Dispositions at an undervalue
Section 146(2) of the Law provides that every disposition of property made at an undervalue by or on behalf of a company with intent to defraud its creditors shall be voidable at the instance of its official liquidator. The official liquidator bears the burden of establishing an intent to defraud and no action may be brought under this section after six years following the date of the relevant disposition. A number of important definitions are set out in section 146(1):
“disposition” has the meaning ascribed in Part VI of the Trusts Law (2011 Revision);
“intent to defraud” means an intention to willfully defeat an obligation owed to a creditor;
“obligation” means an obligation or liability (which includes a contingent liability) which existed on or prior to the date of the relevant disposition;
“transferee” means the person to whom a relevant disposition is made and shall include any successor in title; and
“undervalue” in relation to a disposition of a company’s property means:
- the provision of no consideration for the disposition; or
- a consideration for the disposition the value of which in money or monies worth is significantly less than the value of the property which is the subject of the disposition.
However, the rights of the transferee are subject to some protection. Pursuant to section 145(5) of the Law in the event that any disposition is set aside under this section and the Court is subsequently satisfied that the transferee has not acted in bad faith:

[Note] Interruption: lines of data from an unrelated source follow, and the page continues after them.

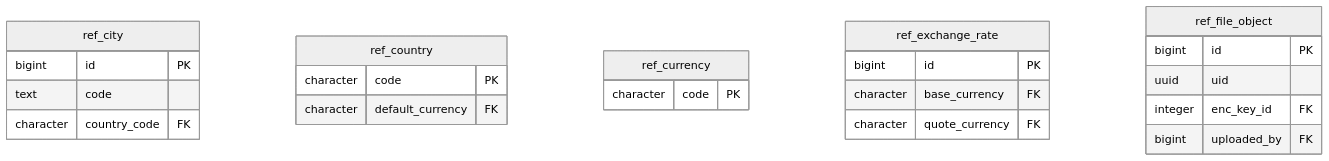
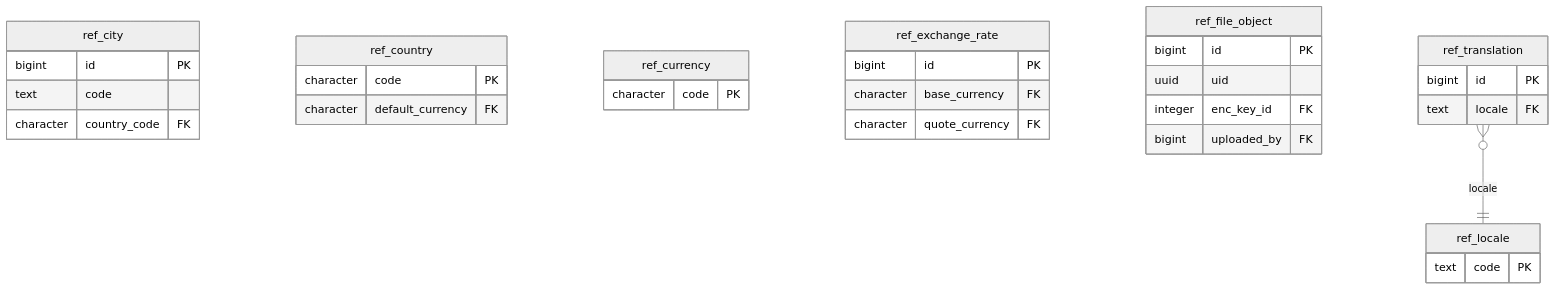
The third of 15 diagrams in db/ERD.md (thawrasy/smartlines), drawn with Mermaid (neutral theme) before and after one commit. The commit also changed other lines of this file and 20 other files, not shown here.

First line of the commit message:
db: English-only schema, seeds, tests and docs with locale-neutral design

````diff
--- a/db/ERD.md
+++ b/db/ERD.md
@@ -220,26 +227,34 @@
 ```mermaid
 erDiagram
   ref_city {
     bigint id PK
     text code
     character country_code FK
   }
   ref_country {
     character code PK
     character default_currency FK
   }
   ref_currency {
     character code PK
   }
   ref_exchange_rate {
     bigint id PK
     character base_currency FK
     character quote_currency FK
   }
   ref_file_object {
     bigint id PK
     uuid uid
     integer enc_key_id FK
     bigint uploaded_by FK
   }
+  ref_locale {
+    text code PK
+  }
+  ref_translation {
+    bigint id PK
+    text locale FK
+  }
+  ref_translation }o--|| ref_locale : "locale"
 ```
````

- the transferee shall have a first and paramount charge over the property which is the subject of the disposition, of an amount equal to the entire costs properly incurred by the transferee in the defence of the action or proceedings; and
- the relevant disposition shall be set aside subject to the proper fees, costs, pre-existing rights, claims and interests of the transferee (and of any predecessor transferee who has not acted in bad faith).
Pursuant to section 147 of the Law, if in the course of a winding up of a Cayman company it appears that any business of the company has been carried on with intent to defraud creditors of the company or creditors of any other person or for any fraudulent purpose the liquidator may apply to the Court for a declaration that any persons who were knowingly parties to the carrying on of the business in such a manner are liable to make such contributions, if any, to the company’s assets as the Court thinks proper.